Hey everybody, I was hoping if somebody could help me out with the terminology. I've found that the "end of a manifold" is a function asigning to each compact set K a conected component e(K) of the complement of K. I am trying to understand Gompf's article "three exotic $R^{4}$ 's and other anomalies" and he quotes a theorem of Freedman (Corollary 1.2 in "The topology of 4-dimensional manifolds) saying "Any open 4-manifold M with $\pi_{1}(M)$, $H_{1}(M)$ and end collared (topologically) by $S^{3}\times R$ is homeomorphic to $R^{4}$". How can a function be homeomorphic to something? Im interpreting this as end meaning the "hypothetical boundary" of the manifold. Thanks in advance.

-

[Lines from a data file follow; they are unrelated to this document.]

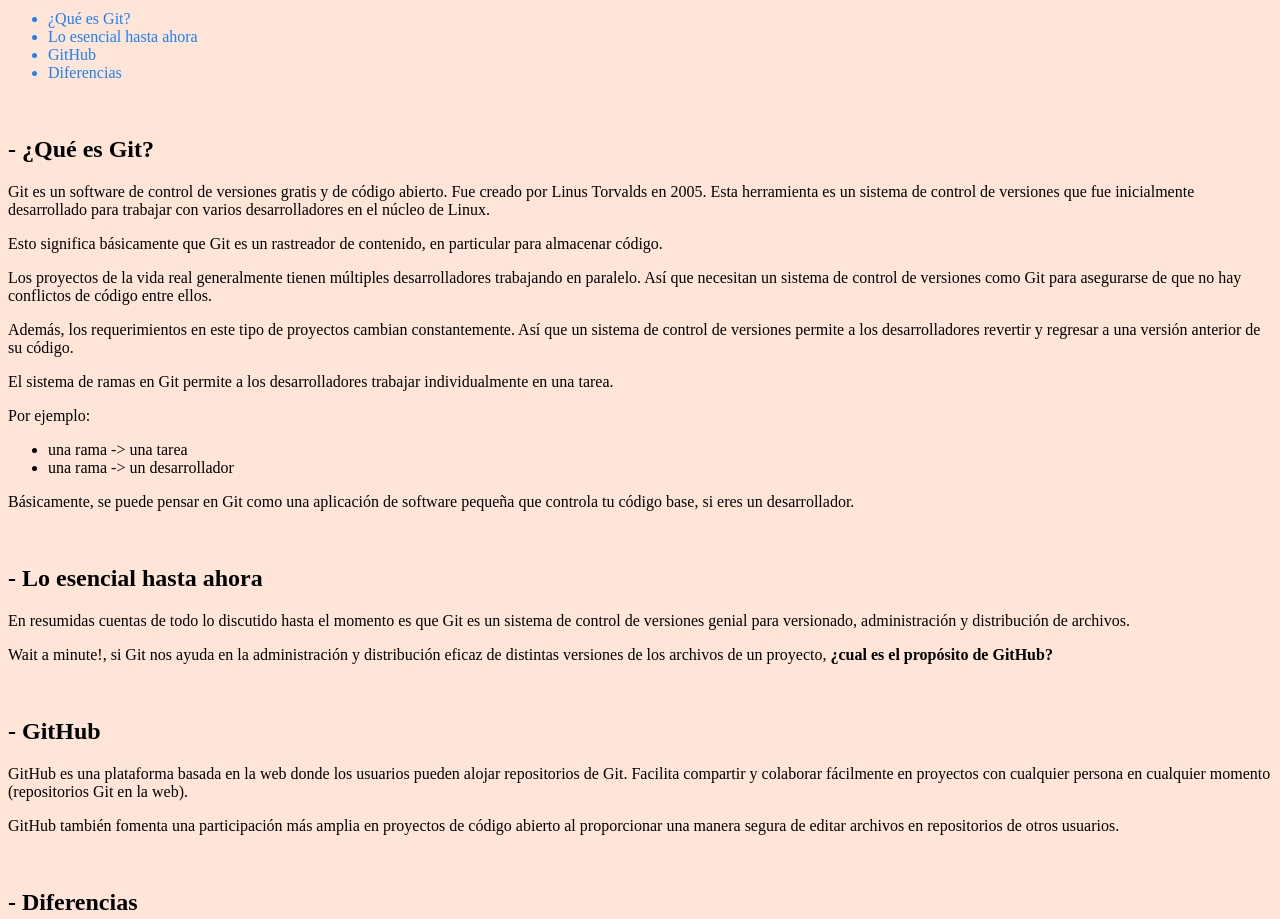
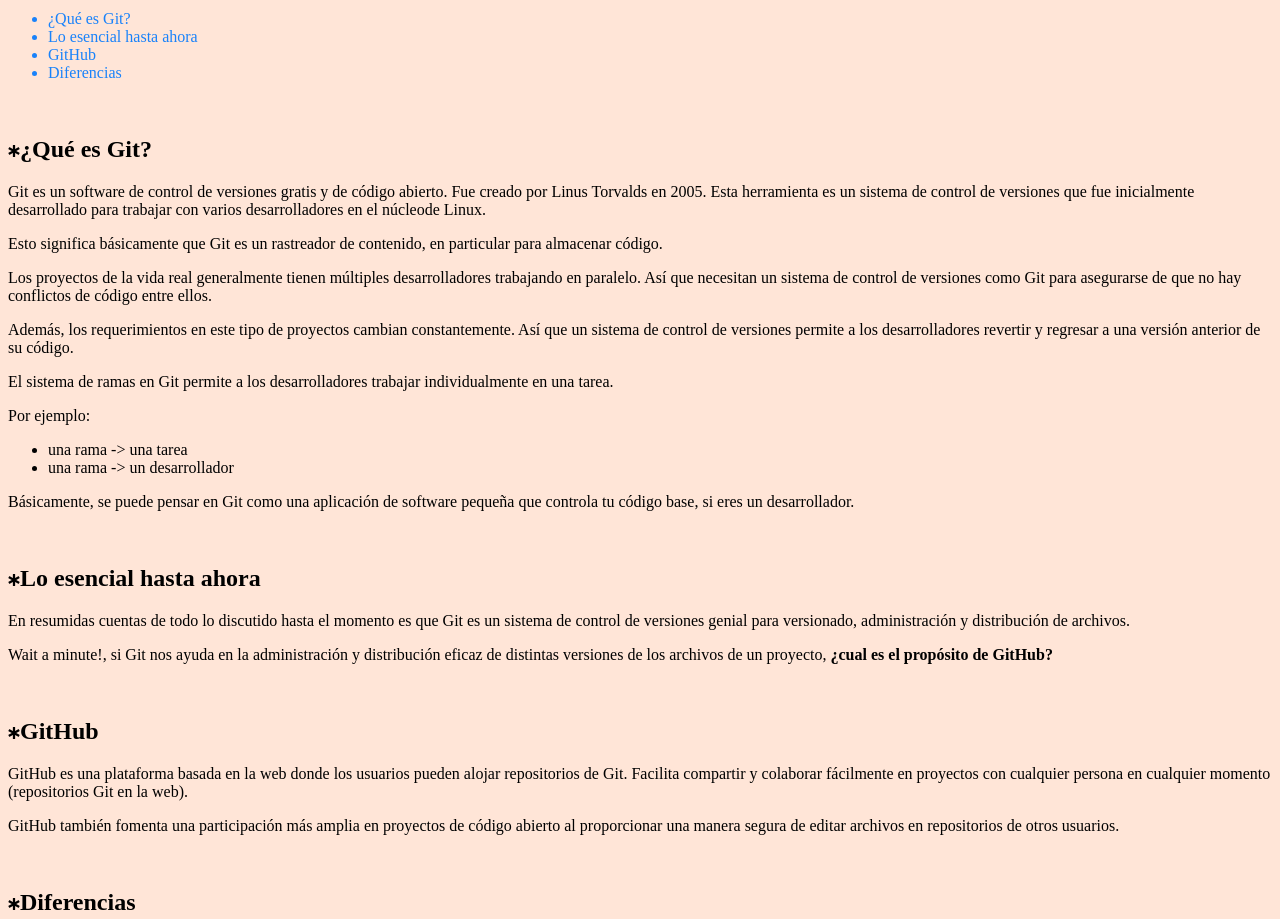
Before and after one commit to ikerlunacruz/ASIX1_M4UF1_A5_HTML_Git_GitHub_IkerLunaCruz, a plain HTML site: page index.html in a window 1280 px wide. Shown: the part 540-1459 px from the top of the page. Drawn offline with Linux system fonts and the light colour scheme.

Commit message:
HTML (Git & Github)

```diff
--- a/css/style.css
+++ b/css/style.css
@@ -17,3 +17,8 @@ html {
     width: 100%;
     object-fit: cover;
 }
+
+.star {
+    width: 1.5vh;
+    height: 1.5vh;
+}
--- a/index.html
+++ b/index.html
@@ -30,9 +30,8 @@
     </ul>
     <br>
 
-    <b><h2 id="GIT">- ¿Qué es Git?</h2></b>
-    <p>Git es un software de control de versiones gratis y de código abierto. Fue creado por Linus Torvalds en 2005. Esta herramienta es un sistema de control de versiones que fue inicialmente desarrollado para trabajar con varios desarrolladores en el núcleo
-        de Linux.</p>
+    <b><h2 id="GIT"><img class="star" src="img/star-of-life-solid.svg" alt="star">¿Qué es Git?</h2></b>
+    <p>Git es un software de control de versiones gratis y de código abierto. Fue creado por Linus Torvalds en 2005. Esta herramienta es un sistema de control de versiones que fue inicialmente desarrollado para trabajar con varios desarrolladores en el núcleode Linux.</p>
     <p>Esto significa básicamente que Git es un rastreador de contenido, en particular para almacenar código.</p>
     <p>Los proyectos de la vida real generalmente tienen múltiples desarrolladores trabajando en paralelo. Así que necesitan un sistema de control de versiones como Git para asegurarse de que no hay conflictos de código entre ellos.</p>
     <p>Además, los requerimientos en este tipo de proyectos cambian constantemente. Así que un sistema de control de versiones permite a los desarrolladores revertir y regresar a una versión anterior de su código.</p>
@@ -45,17 +44,17 @@
     <p>Básicamente, se puede pensar en Git como una aplicación de software pequeña que controla tu código base, si eres un desarrollador.</p>
     <br>
 
-    <b><h2 id="ESENCIAL">- Lo esencial hasta ahora</h2></b>
+    <b><h2 id="ESENCIAL"><img class="star" src="img/star-of-life-solid.svg" alt="star">Lo esencial hasta ahora</h2></b>
     <p>En resumidas cuentas de todo lo discutido hasta el momento es que Git es un sistema de control de versiones genial para versionado, administración y distribución de archivos.</p>
     <p>Wait a minute!, si Git nos ayuda en la administración y distribución eficaz de distintas versiones de los archivos de un proyecto, <b>¿cual es el propósito de GitHub?</b></p>
     <br>
 
-    <b><h2 id="GITHUB">- GitHub</h2></b>
+    <b><h2 id="GITHUB"><img class="star" src="img/star-of-life-solid.svg" alt="star">GitHub</h2></b>
     <p>GitHub es una plataforma basada en la web donde los usuarios pueden alojar repositorios de Git. Facilita compartir y colaborar fácilmente en proyectos con cualquier persona en cualquier momento (repositorios Git en la web).</p>
     <p>GitHub también fomenta una participación más amplia en proyectos de código abierto al proporcionar una manera segura de editar archivos en repositorios de otros usuarios.</p>
     <br>
 
-    <b><h2 id="DIFERENCIAS">- Diferencias</h2></b>
+    <b><h2 id="DIFERENCIAS"><img class="star" src="img/star-of-life-solid.svg" alt="star">Diferencias</h2></b>
     <ol>
         <b><li>Git vs. GitHub -- Función principal</li></b>
         <p>Git es un sistema de control de versiones distribuido que registra las distintas versiones de un archivo (o conjunto de archivos). Le permite a los usuarios acceder, comparar, actualizar y distribuir cualquiera de las versiones registradas en
```
Also changed, not shown: img/star-of-life-solid.svg (added).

I imagine he means that the complement of a compact set is homeomorphic to $S^3\times\mathbb R$. – Mariano Suárez-Alvarez Jan 20 '10 at 20:57
en.wikipedia.org/wiki/End_(topology) – algori Jan 20 '10 at 21:10

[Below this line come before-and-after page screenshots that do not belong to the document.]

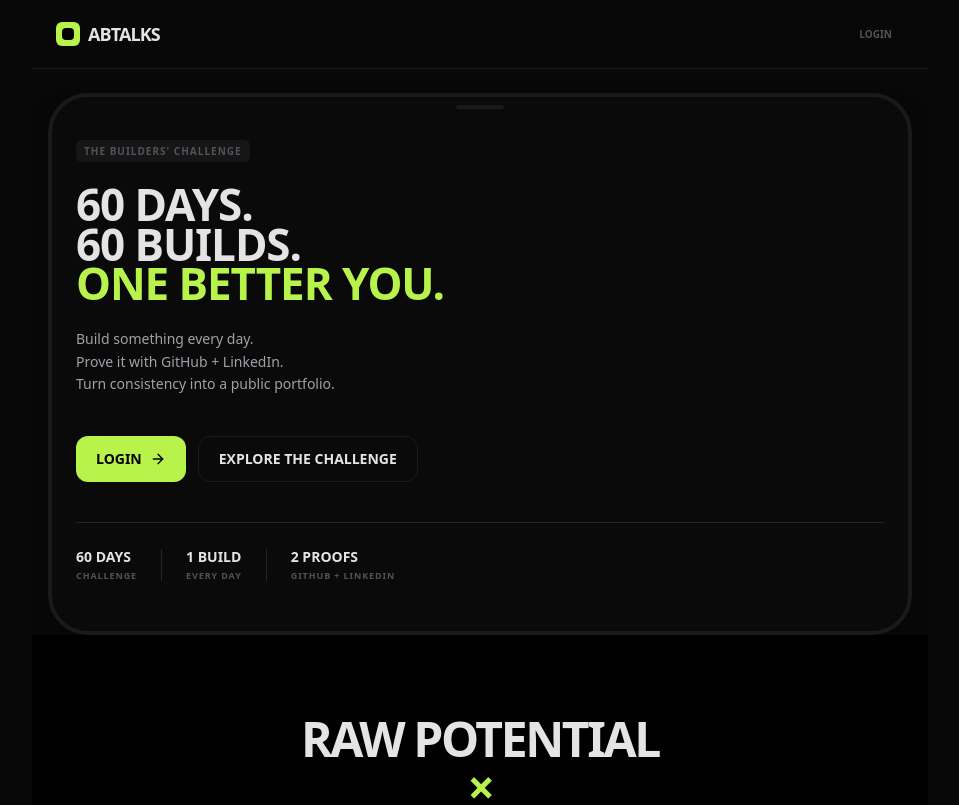
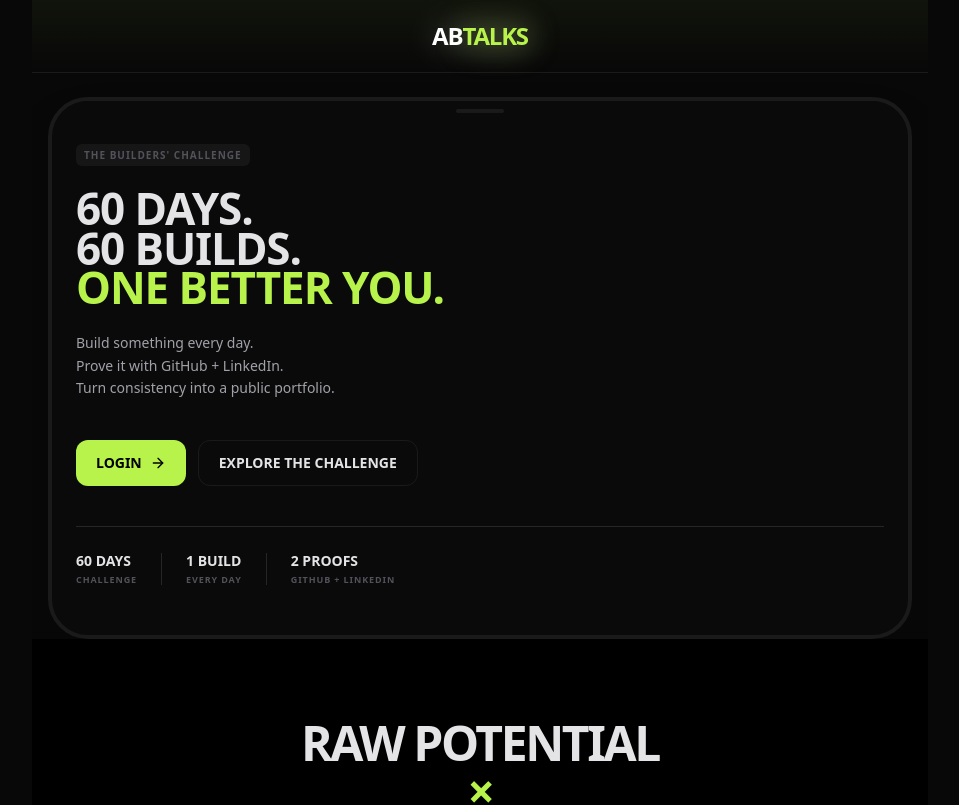
Before and after one commit to guptakushagra278-lab/ABTalksRKD1, a React (Vite) app: page / in a window 1280 px wide. Shown: the top 805 px of the page, without its empty margins (160-1119 px from the left). Built offline with nearby package versions, Linux system fonts and the light colour scheme.

Commit message:
feat: update landing page header and add brand logo
Refactor the landing page header design and introduce the new ABTalksLogo component for improved brand consistency.

```diff
--- a/src/components/Icons.tsx
+++ b/src/components/Icons.tsx
@@ -1,3 +1,53 @@
+export const ABTalksLogo = ({ className }: { className?: string }) => (
+  <svg xmlns="http://www.w3.org/2000/svg" viewBox="0 0 220 100" className={className}>
+    <defs>
+      <linearGradient id="silverGrad" x1="0%" y1="0%" x2="100%" y2="100%">
+        <stop offset="0%" stopColor="#e0e0e0" />
+        <stop offset="50%" stopColor="#ffffff" />
+        <stop offset="100%" stopColor="#999999" />
+      </linearGradient>
+      <filter id="neonGlow" x="-50%" y="-50%" width="200%" height="200%">
+        <feGaussianBlur stdDeviation="2.5" result="coloredBlur" />
+        <feMerge>
+          <feMergeNode in="coloredBlur" />
+          <feMergeNode in="coloredBlur" />
+          <feMergeNode in="SourceGraphic" />
+        </feMerge>
+      </filter>
+    </defs>
+
+    {/* Speech Bubble Outline */}
+    <path
+      d="M 40 20 L 150 20 C 160 20 170 20 175 25"
+      fill="none" stroke="url(#silverGrad)" strokeWidth="4" strokeLinecap="round"
+    />
+    <path
+      d="M 100 80 L 60 80 L 50 95 L 50 80 L 30 80 C 15 80 15 65 15 65 L 15 35 C 15 20 30 20 30 20 L 40 20"
+      fill="none" stroke="url(#silverGrad)" strokeWidth="4" strokeLinejoin="round" strokeLinecap="round"
+    />
+
+    {/* Text */}
+    <text x="35" y="62" fontFamily="sans-serif" fontWeight="900" fontSize="42" fill="url(#silverGrad)" letterSpacing="-1.5">
+      ABTalks
+    </text>
+
+    {/* Neon </> */}
+    <text x="125" y="85" fontFamily="monospace" fontWeight="bold" fontSize="36" fill="#00ffff" filter="url(#neonGlow)">
+      &lt;/&gt;
+    </text>
+
+    {/* Neon Wifi/Radio Waves */}
+    <path
+      d="M 165 30 A 35 35 0 0 1 190 65"
+      fill="none" stroke="#00ffff" strokeWidth="4" strokeLinecap="round" filter="url(#neonGlow)"
+    />
+    <path
+      d="M 175 42 A 20 20 0 0 1 185 62"
+      fill="none" stroke="#00ffff" strokeWidth="4" strokeLinecap="round" filter="url(#neonGlow)"
+    />
+  </svg>
+);
+
 export const GithubIcon = ({ className }: { className?: string }) => (
   <svg xmlns="http://www.w3.org/2000/svg" viewBox="0 0 24 24" fill="currentColor" className={className}>
     <path d="M12 0c-6.626 0-12 5.373-12 12 0 5.302 3.438 9.8 8.207 11.387.599.111.793-.261.793-.577v-2.234c-3.338.726-4.033-1.416-4.033-1.416-.546-1.387-1.333-1.756-1.333-1.756-1.089-.745.083-.729.083-.729 1.205.084 1.839 1.237 1.839 1.237 1.07 1.834 2.807 1.304 3.492.997.107-.775.418-1.305.762-1.604-2.665-.305-5.467-1.334-5.467-5.931 0-1.311.469-2.381 1.236-3.221-.124-.303-.535-1.524.117-3.176 0 0 1.008-.322 3.301 1.23.957-.266 1.983-.399 3.003-.404 1.02.005 2.047.138 3.006.404 2.291-1.552 3.297-1.23 3.297-1.23.653 1.653.242 2.874.118 3.176.77.84 1.235 1.911 1.235 3.221 0 4.609-2.807 5.624-5.479 5.921.43.372.823 1.102.823 2.222v3.293c0 .319.192.694.801.576 4.765-1.589 8.199-6.086 8.199-11.386 0-6.627-5.373-12-12-12z"/>
--- a/src/pages/Landing.tsx
+++ b/src/pages/Landing.tsx
@@ -44,16 +44,13 @@ export default function Landing() {
     <AppShell showNav={false}>
       <div className="flex flex-col min-h-screen pb-24">
         {/* Header */}
-        <header className="px-6 py-5 flex items-center justify-between border-b border-ab-border">
-          <div className="flex items-center gap-2">
-            <div className="w-6 h-6 bg-ab-accent rounded-md flex items-center justify-center">
-              <div className="w-3 h-3 bg-black rounded-sm"></div>
-            </div>
-            <span className="font-bold tracking-tighter text-lg text-ab-text">ABTALKS</span>
+        <header className="px-6 py-5 flex items-center justify-center border-b border-ab-border relative">
+          <div className="absolute inset-0 bg-gradient-to-b from-[#B7F34A]/5 to-transparent pointer-events-none" />
+          <div className="flex items-center justify-center relative">
+            <span className="font-black tracking-tighter text-2xl text-transparent bg-clip-text bg-gradient-to-r from-white via-white to-ab-muted drop-shadow-[0_0_15px_rgba(255,255,255,0.3)]">
+              AB<span className="text-ab-accent drop-shadow-[0_0_15px_rgba(183,243,74,0.5)]">TALKS</span>
+            </span>
           </div>
-          <Button variant="ghost" className="px-3 py-1.5 text-[10px]" onClick={() => setShowLoginModal(true)}>
-            Login
-          </Button>
         </header>
 
         {/* Hero Section */}
```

One way to define ends of $M$ is as the direct limit $\lim_KC(M\setminus K)$, where $K$ runs through the compact subsets of $M$, $C(M\setminus K)$ is the set of components of $M\setminus K$, the arrows $C(M\setminus K)\to C(M\setminus K')$, for $K\supseteq K'$, is induced by the inclusion $M\setminus K\to M\setminus K'$. The definition using $e(K)$ is just unraveling the usual construction of this direct limit. – Mariano Suárez-Alvarez Jan 20 '10 at 21:51
Thanks to everyone who answered me, now everything is much clearer! – jsos Jan 21 '10 at 7:19

When he says "end collared (topologically) by $S^3 \times R$" he means that the end has a neighborhood homeomorphic to $S^3 \times R$. Since he's assuming that $M$ has only one end, this simply means that there is a compact set whose complement is homeomorphic to $S^3 \times R$ (as Mariano said in the comments).